Here are a few things I’ve learned about using still photos in motion pictures:
- They can be used with or without superimposed text to introduce a new section of your story.
- If their content is symbolic, they can communicate an idea or feeling instantaneously and dramatically. (Psychologists have discovered that still photographs can leave an indelible impression, which is not so much so with moving pictures).
- If you have undesirable video moments that you don’t wish to show, but you do want to run the audio portion of that clip, a still photo can be substituted for the video portion you choose to omit.
- If you don’t have sufficient clips to tell a story you want to tell, still photos can be used to fill out your available visuals.
When you use stills with video, here are some things to keep in mind:
- Your viewer will get used to a certain cadence. If you hold a still too long, you will frustrate the viewer’s expectation instilled by the prior rhythm, and the flow of your story will suffer. So, be mindful of the rhythms you establish by your editing, and make the duration of your stills fit in with them.
- You may want to use panning and zooming in your stills to give the illusion of movement, a technique used by Ken Burns in his epic four-part TV Civil War series, told entirely with stills, and now dubbed the “Ken Burns effect.” Follow your video app’s instructions for panning and zooming. For zooming, make sure that you use high resolution photos that will look clear on the screen when you zoom in on them. If you use too small a photo, when you zoom in the content gets fuzzy. This is particularly noticeable when the film is projected on a large screen. If possible, use the original size of stills in your films Don’t downsize them. This will help to insure that you have adequate resolution for zooming.

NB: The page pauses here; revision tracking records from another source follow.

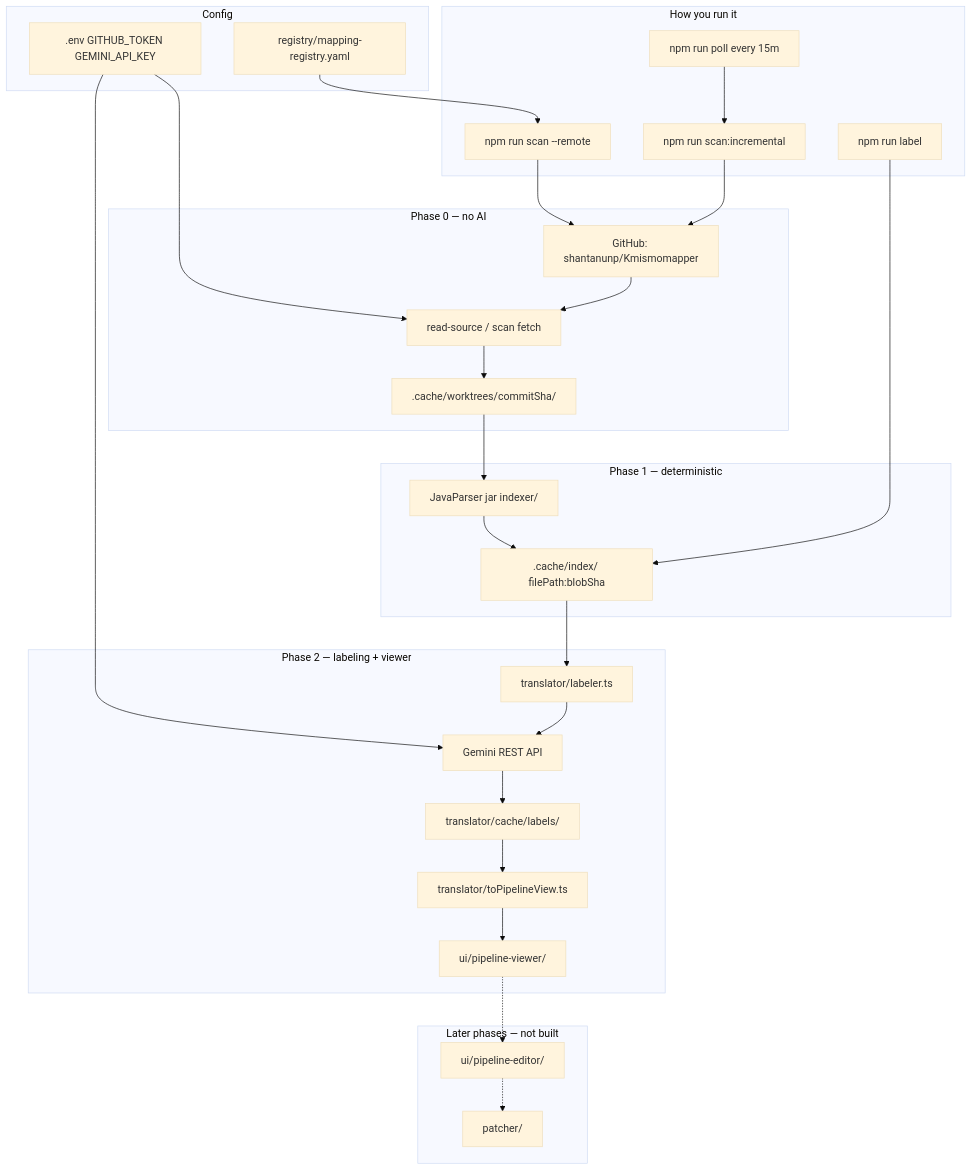
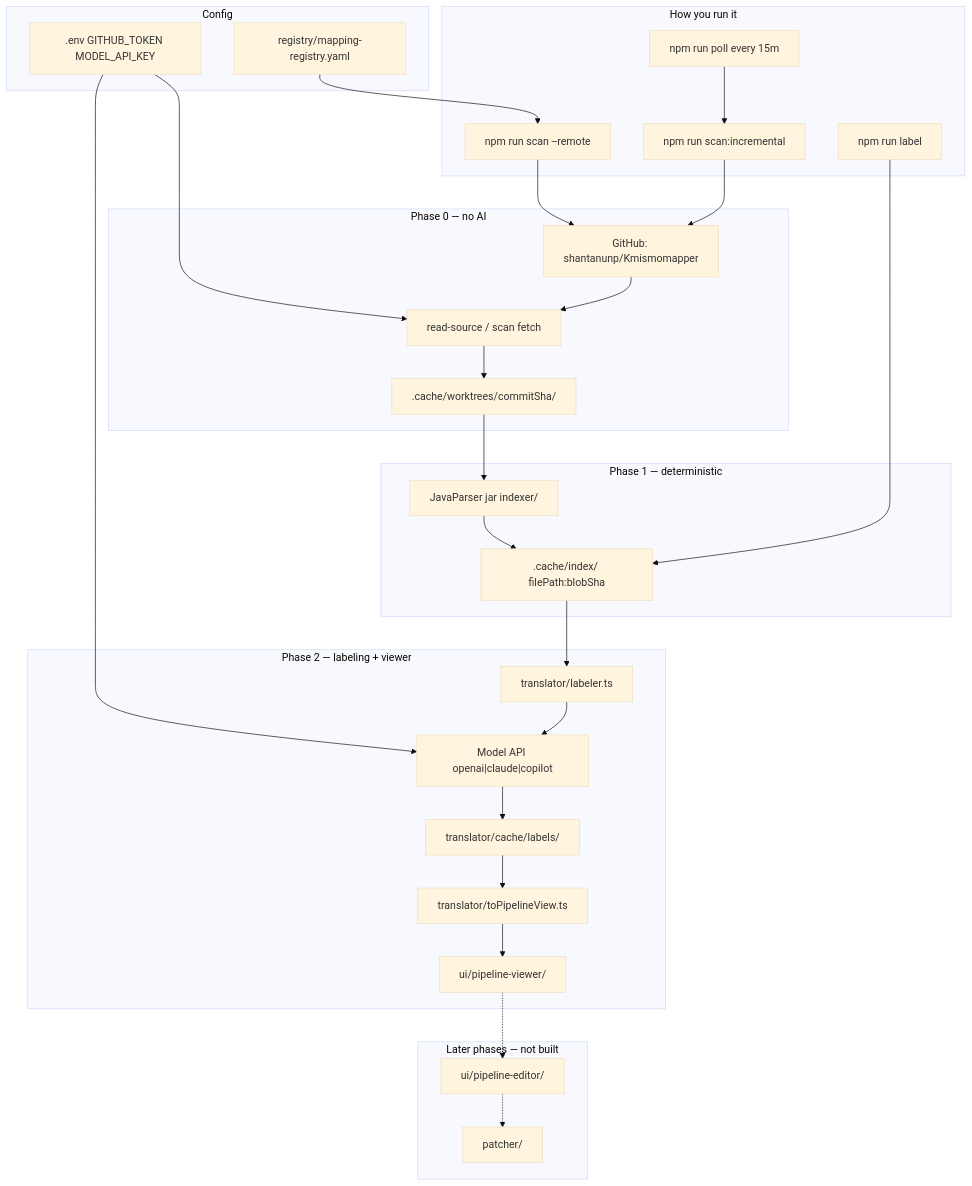
Before and after one commit to shantanunp/kodiak-agent: the diagram in ABOUT.md, drawn with Mermaid (base theme). The commit also changed other lines of this file and 10 other files, not shown here.

````diff
--- a/ABOUT.md
+++ b/ABOUT.md
@@ -96,52 +96,52 @@
 ```mermaid
 flowchart TD
   subgraph config [Config]
     Registry["registry/mapping-registry.yaml"]
-    Env[".env GITHUB_TOKEN GEMINI_API_KEY"]
+    Env[".env GITHUB_TOKEN MODEL_API_KEY"]
   end
 
   subgraph phase0 [Phase 0 — no AI]
     GitHub["GitHub: shantanunp/Kmismomapper"]
     Fetch["read-source / scan fetch"]
     Worktree[".cache/worktrees/commitSha/"]
   end
 
   subgraph phase1 [Phase 1 — deterministic]
     Indexer["JavaParser jar indexer/"]
     AstCache[".cache/index/ filePath:blobSha"]
   end
 
   subgraph phase2 [Phase 2 — labeling + viewer]
     Labeler["translator/labeler.ts"]
-    Gemini["Gemini REST API"]
+    ModelApi["Model API openai|claude|copilot"]
     LabelCache["translator/cache/labels/"]
     Adapter["translator/toPipelineView.ts"]
     Viewer["ui/pipeline-viewer/"]
   end
 
   subgraph future [Later phases — not built]
     Editor["ui/pipeline-editor/"]
     Patcher["patcher/"]
   end
 
   subgraph triggers [How you run it]
     ManualScan["npm run scan --remote"]
     ManualLabel["npm run label"]
     Incremental["npm run scan:incremental"]
     Poll["npm run poll every 15m"]
   end
 
   Registry --> ManualScan
   Env --> Fetch
-  Env --> Gemini
+  Env --> ModelApi
   ManualScan --> GitHub
   GitHub --> Fetch --> Worktree --> Indexer --> AstCache
   ManualLabel --> AstCache
   AstCache --> Labeler
-  Labeler --> Gemini --> LabelCache
+  Labeler --> ModelApi --> LabelCache
   LabelCache --> Adapter --> Viewer
   Incremental --> GitHub
   Poll --> Incremental
   Viewer -.-> Editor
   Editor -.-> Patcher
 ```
````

- Pay attention to the sequencing of stills and the positioning of subjects within them. In the video below the man holding the camera was not photograph8ing the little pirate who follows. By the way, that little pirate was raising his face to enjoy the warm sun, not posing for a picture. I thought I could use his adorable uplifted face to go with the other photo, provided his position was correct. In my original photo of him he was facing the right side of the frame. I flipped the photo over to have him facing left, toward the photographer in the previous photo. Thus, I set up an interaction between them which didn’t actually take place, illustrating a filmmaker’s theatrical license.